From start to finish, set down the entries below exactly, leaving out the pictures.

++++ EXERCISE INPUTS ++++

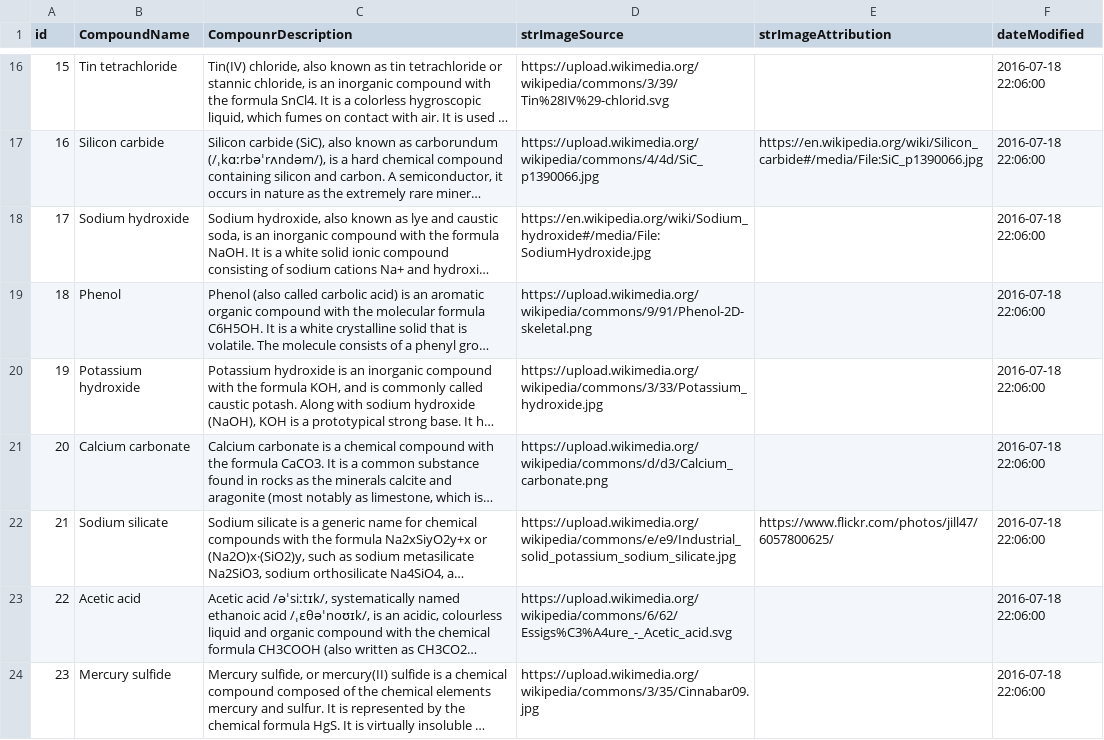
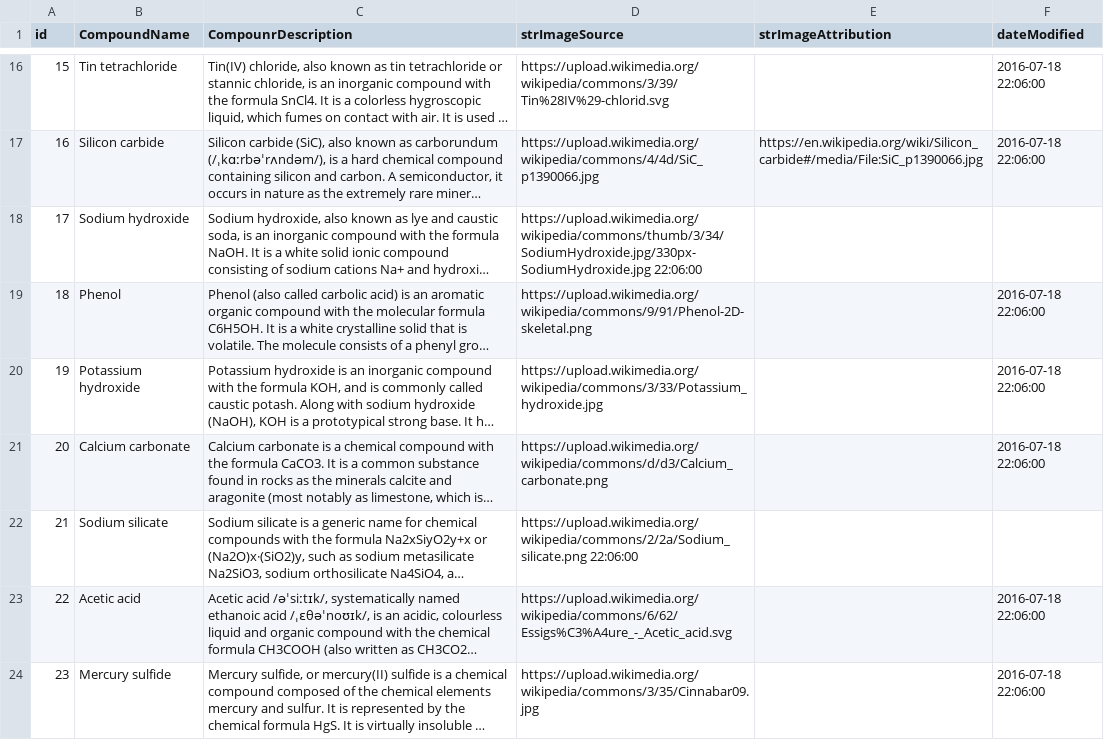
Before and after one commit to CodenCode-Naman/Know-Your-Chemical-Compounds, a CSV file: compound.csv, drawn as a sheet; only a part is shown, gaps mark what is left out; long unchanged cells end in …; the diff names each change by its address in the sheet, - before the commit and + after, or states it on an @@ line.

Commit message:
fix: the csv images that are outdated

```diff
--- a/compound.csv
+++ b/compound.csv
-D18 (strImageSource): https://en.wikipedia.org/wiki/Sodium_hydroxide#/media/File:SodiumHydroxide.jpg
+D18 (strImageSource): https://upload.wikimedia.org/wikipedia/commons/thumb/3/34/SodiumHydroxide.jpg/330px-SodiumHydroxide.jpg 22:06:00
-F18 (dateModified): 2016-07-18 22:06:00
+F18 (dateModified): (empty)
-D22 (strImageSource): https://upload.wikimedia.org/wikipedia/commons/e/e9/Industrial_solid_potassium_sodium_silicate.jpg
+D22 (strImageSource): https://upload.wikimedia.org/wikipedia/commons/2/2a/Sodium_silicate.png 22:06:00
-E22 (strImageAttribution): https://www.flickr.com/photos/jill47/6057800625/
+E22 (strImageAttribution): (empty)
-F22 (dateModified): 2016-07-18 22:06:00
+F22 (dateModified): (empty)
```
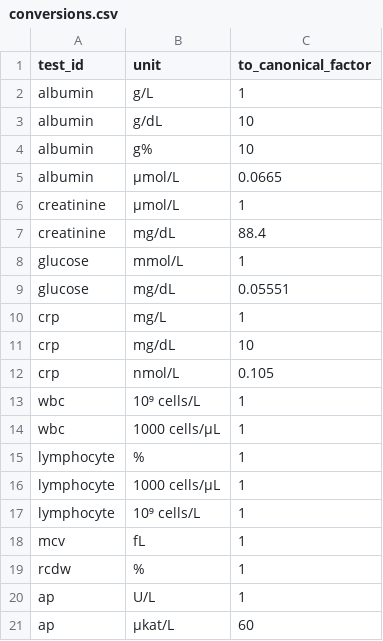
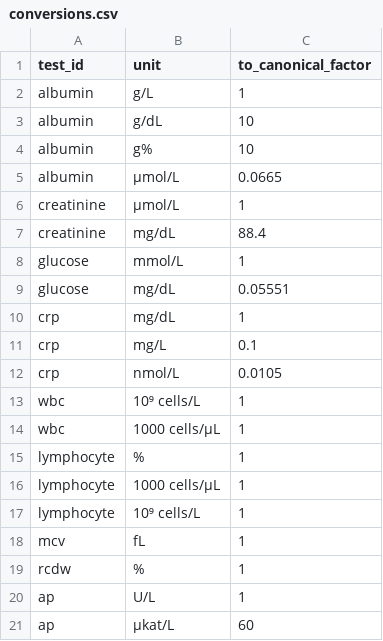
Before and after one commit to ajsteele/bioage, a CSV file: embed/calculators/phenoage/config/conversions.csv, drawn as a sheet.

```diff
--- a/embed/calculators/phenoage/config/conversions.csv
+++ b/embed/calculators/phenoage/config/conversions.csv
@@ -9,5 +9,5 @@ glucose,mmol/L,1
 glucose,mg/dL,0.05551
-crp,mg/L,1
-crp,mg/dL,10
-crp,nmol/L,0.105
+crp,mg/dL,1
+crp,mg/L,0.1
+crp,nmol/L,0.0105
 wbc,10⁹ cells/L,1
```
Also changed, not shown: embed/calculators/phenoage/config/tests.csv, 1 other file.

++++

_SOLUTION BELOW_
Before and after one commit to CodenCode-Naman/Know-Your-Chemical-Compounds, a CSV file: compound.csv, drawn as a sheet; only a part is shown, gaps mark what is left out; long unchanged cells end in …; the diff names each change by its address in the sheet, - before the commit and + after, or states it on an @@ line.

Commit message:
fix: the csv images that are outdated

```diff
--- a/compound.csv
+++ b/compound.csv
-D18 (strImageSource): https://en.wikipedia.org/wiki/Sodium_hydroxide#/media/File:SodiumHydroxide.jpg
+D18 (strImageSource): https://upload.wikimedia.org/wikipedia/commons/thumb/3/34/SodiumHydroxide.jpg/330px-SodiumHydroxide.jpg 22:06:00
-F18 (dateModified): 2016-07-18 22:06:00
+F18 (dateModified): (empty)
-D22 (strImageSource): https://upload.wikimedia.org/wikipedia/commons/e/e9/Industrial_solid_potassium_sodium_silicate.jpg
+D22 (strImageSource): https://upload.wikimedia.org/wikipedia/commons/2/2a/Sodium_silicate.png 22:06:00
-E22 (strImageAttribution): https://www.flickr.com/photos/jill47/6057800625/
+E22 (strImageAttribution): (empty)
-F22 (dateModified): 2016-07-18 22:06:00
+F22 (dateModified): (empty)
```
Before and after one commit to ajsteele/bioage, a CSV file: embed/calculators/phenoage/config/conversions.csv, drawn as a sheet.

```diff
--- a/embed/calculators/phenoage/config/conversions.csv
+++ b/embed/calculators/phenoage/config/conversions.csv
@@ -9,5 +9,5 @@ glucose,mmol/L,1
 glucose,mg/dL,0.05551
-crp,mg/L,1
-crp,mg/dL,10
-crp,nmol/L,0.105
+crp,mg/dL,1
+crp,mg/L,0.1
+crp,nmol/L,0.0105
 wbc,10⁹ cells/L,1
```
Also changed, not shown: embed/calculators/phenoage/config/tests.csv, 1 other file.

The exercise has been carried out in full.